▼

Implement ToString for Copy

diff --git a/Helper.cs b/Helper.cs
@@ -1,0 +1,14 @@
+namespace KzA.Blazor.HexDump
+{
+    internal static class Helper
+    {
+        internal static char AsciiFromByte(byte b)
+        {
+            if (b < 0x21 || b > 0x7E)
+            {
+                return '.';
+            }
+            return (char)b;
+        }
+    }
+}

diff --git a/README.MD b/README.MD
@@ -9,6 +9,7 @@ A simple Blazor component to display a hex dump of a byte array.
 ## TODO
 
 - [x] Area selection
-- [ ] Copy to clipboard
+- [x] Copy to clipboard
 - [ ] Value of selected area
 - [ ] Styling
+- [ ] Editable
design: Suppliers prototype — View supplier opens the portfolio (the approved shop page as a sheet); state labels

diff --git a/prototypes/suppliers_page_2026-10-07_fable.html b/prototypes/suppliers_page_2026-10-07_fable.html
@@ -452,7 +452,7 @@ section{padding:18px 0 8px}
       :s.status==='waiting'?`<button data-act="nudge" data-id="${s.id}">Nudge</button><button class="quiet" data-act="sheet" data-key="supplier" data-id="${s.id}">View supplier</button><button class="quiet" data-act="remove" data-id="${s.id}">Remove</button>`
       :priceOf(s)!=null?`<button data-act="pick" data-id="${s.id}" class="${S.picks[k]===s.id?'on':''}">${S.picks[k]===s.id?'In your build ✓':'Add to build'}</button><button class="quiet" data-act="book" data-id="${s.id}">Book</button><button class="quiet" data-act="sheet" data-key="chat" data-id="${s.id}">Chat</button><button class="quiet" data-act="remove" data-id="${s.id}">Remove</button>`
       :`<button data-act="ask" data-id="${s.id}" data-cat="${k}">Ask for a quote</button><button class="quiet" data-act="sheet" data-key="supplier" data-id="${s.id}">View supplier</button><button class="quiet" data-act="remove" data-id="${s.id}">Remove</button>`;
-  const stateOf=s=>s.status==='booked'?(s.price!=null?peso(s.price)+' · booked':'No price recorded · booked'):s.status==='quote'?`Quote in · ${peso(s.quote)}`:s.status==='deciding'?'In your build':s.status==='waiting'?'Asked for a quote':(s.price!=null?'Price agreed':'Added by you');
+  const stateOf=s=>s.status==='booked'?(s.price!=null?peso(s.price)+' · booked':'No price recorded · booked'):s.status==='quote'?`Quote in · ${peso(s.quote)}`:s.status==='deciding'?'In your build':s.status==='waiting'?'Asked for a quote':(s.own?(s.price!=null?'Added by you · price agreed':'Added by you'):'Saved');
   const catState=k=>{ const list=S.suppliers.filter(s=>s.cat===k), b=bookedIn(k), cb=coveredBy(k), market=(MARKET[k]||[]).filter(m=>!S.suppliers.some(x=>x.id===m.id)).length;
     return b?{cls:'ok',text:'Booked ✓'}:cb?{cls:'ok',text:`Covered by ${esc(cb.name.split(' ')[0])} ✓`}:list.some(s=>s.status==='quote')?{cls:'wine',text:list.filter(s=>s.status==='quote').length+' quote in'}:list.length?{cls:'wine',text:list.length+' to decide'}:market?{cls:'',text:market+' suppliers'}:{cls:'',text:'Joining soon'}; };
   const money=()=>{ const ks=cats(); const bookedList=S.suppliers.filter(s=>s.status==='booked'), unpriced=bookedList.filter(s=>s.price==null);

▲

**Exercise brief:**
Using only the entries above, output the line with "a byte array.", the line with "-452,7 +452,7 @@", and all lines between them, exactly as they stand.

**Result of this exercise:**
@@ -9,6 +9,7 @@ A simple Blazor component to display a hex dump of a byte array.
 ## TODO
 
 - [x] Area selection
-- [ ] Copy to clipboard
+- [x] Copy to clipboard
 - [ ] Value of selected area
 - [ ] Styling
+- [ ] Editable
design: Suppliers prototype — View supplier opens the portfolio (the approved shop page as a sheet); state labels

diff --git a/prototypes/suppliers_page_2026-10-07_fable.html b/prototypes/suppliers_page_2026-10-07_fable.html
@@ -452,7 +452,7 @@ section{padding:18px 0 8px}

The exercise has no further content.